====== DATASET EXTRACT

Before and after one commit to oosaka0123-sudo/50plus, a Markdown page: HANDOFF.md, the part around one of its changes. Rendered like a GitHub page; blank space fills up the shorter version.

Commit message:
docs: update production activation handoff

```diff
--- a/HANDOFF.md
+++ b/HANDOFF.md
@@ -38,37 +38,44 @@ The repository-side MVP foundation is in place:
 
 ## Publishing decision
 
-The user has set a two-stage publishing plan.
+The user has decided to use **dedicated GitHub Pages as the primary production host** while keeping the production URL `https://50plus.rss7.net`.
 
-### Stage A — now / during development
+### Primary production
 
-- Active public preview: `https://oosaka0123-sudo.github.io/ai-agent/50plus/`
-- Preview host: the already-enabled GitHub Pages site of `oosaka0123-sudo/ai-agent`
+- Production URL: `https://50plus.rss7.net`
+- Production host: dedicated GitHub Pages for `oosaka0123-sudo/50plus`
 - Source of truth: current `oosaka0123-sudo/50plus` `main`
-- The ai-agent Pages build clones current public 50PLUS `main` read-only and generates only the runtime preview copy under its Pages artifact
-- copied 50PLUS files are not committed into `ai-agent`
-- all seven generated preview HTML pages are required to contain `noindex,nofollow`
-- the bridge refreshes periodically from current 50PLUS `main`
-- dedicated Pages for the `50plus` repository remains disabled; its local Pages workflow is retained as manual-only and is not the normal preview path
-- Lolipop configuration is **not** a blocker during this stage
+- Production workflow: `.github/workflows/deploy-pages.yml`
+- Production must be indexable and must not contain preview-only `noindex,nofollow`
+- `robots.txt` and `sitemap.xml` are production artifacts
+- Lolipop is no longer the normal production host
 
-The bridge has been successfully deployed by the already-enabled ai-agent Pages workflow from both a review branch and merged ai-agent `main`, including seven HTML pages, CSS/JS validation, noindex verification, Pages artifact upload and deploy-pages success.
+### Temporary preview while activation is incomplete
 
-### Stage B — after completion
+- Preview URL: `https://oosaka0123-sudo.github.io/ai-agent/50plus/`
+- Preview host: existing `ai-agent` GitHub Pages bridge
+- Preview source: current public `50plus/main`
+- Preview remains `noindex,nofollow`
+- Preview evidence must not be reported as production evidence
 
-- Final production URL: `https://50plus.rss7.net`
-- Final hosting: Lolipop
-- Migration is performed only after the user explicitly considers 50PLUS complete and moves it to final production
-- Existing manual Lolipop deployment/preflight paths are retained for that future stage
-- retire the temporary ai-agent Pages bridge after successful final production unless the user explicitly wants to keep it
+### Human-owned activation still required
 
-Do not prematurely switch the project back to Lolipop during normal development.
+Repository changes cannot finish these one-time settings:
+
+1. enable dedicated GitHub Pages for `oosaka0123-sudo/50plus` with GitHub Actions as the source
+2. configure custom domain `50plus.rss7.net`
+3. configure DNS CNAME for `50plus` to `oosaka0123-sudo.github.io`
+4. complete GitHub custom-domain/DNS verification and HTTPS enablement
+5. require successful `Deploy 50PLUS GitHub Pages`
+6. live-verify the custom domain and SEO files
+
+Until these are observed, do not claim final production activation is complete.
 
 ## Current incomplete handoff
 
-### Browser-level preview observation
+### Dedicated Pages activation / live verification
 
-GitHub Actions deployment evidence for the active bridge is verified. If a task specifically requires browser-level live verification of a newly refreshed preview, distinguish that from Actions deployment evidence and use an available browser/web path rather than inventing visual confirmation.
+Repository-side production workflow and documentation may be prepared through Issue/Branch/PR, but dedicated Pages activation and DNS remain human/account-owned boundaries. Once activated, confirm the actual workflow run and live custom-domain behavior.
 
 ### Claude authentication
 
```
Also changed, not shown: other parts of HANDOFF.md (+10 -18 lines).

============

Output the full listing. Match it exactly.

Before and after one commit to oosaka0123-sudo/50plus, a Markdown page: HANDOFF.md, the part around one of its changes. Rendered like a GitHub page; blank space fills up the shorter version.

Commit message:
docs: update production activation handoff

```diff
--- a/HANDOFF.md
+++ b/HANDOFF.md
@@ -38,37 +38,44 @@ The repository-side MVP foundation is in place:
 
 ## Publishing decision
 
-The user has set a two-stage publishing plan.
+The user has decided to use **dedicated GitHub Pages as the primary production host** while keeping the production URL `https://50plus.rss7.net`.
 
-### Stage A — now / during development
+### Primary production
 
-- Active public preview: `https://oosaka0123-sudo.github.io/ai-agent/50plus/`
-- Preview host: the already-enabled GitHub Pages site of `oosaka0123-sudo/ai-agent`
+- Production URL: `https://50plus.rss7.net`
+- Production host: dedicated GitHub Pages for `oosaka0123-sudo/50plus`
 - Source of truth: current `oosaka0123-sudo/50plus` `main`
-- The ai-agent Pages build clones current public 50PLUS `main` read-only and generates only the runtime preview copy under its Pages artifact
-- copied 50PLUS files are not committed into `ai-agent`
-- all seven generated preview HTML pages are required to contain `noindex,nofollow`
-- the bridge refreshes periodically from current 50PLUS `main`
-- dedicated Pages for the `50plus` repository remains disabled; its local Pages workflow is retained as manual-only and is not the normal preview path
-- Lolipop configuration is **not** a blocker during this stage
+- Production workflow: `.github/workflows/deploy-pages.yml`
+- Production must be indexable and must not contain preview-only `noindex,nofollow`
+- `robots.txt` and `sitemap.xml` are production artifacts
+- Lolipop is no longer the normal production host
 
-The bridge has been successfully deployed by the already-enabled ai-agent Pages workflow from both a review branch and merged ai-agent `main`, including seven HTML pages, CSS/JS validation, noindex verification, Pages artifact upload and deploy-pages success.
+### Temporary preview while activation is incomplete
 
-### Stage B — after completion
+- Preview URL: `https://oosaka0123-sudo.github.io/ai-agent/50plus/`
+- Preview host: existing `ai-agent` GitHub Pages bridge
+- Preview source: current public `50plus/main`
+- Preview remains `noindex,nofollow`
+- Preview evidence must not be reported as production evidence
 
-- Final production URL: `https://50plus.rss7.net`
-- Final hosting: Lolipop
-- Migration is performed only after the user explicitly considers 50PLUS complete and moves it to final production
-- Existing manual Lolipop deployment/preflight paths are retained for that future stage
-- retire the temporary ai-agent Pages bridge after successful final production unless the user explicitly wants to keep it
+### Human-owned activation still required
 
-Do not prematurely switch the project back to Lolipop during normal development.
+Repository changes cannot finish these one-time settings:
+
+1. enable dedicated GitHub Pages for `oosaka0123-sudo/50plus` with GitHub Actions as the source
+2. configure custom domain `50plus.rss7.net`
+3. configure DNS CNAME for `50plus` to `oosaka0123-sudo.github.io`
+4. complete GitHub custom-domain/DNS verification and HTTPS enablement
+5. require successful `Deploy 50PLUS GitHub Pages`
+6. live-verify the custom domain and SEO files
+
+Until these are observed, do not claim final production activation is complete.
 
 ## Current incomplete handoff
 
-### Browser-level preview observation
+### Dedicated Pages activation / live verification
 
-GitHub Actions deployment evidence for the active bridge is verified. If a task specifically requires browser-level live verification of a newly refreshed preview, distinguish that from Actions deployment evidence and use an available browser/web path rather than inventing visual confirmation.
+Repository-side production workflow and documentation may be prepared through Issue/Branch/PR, but dedicated Pages activation and DNS remain human/account-owned boundaries. Once activated, confirm the actual workflow run and live custom-domain behavior.
 
 ### Claude authentication
 
```
Also changed, not shown: other parts of HANDOFF.md (+10 -18 lines).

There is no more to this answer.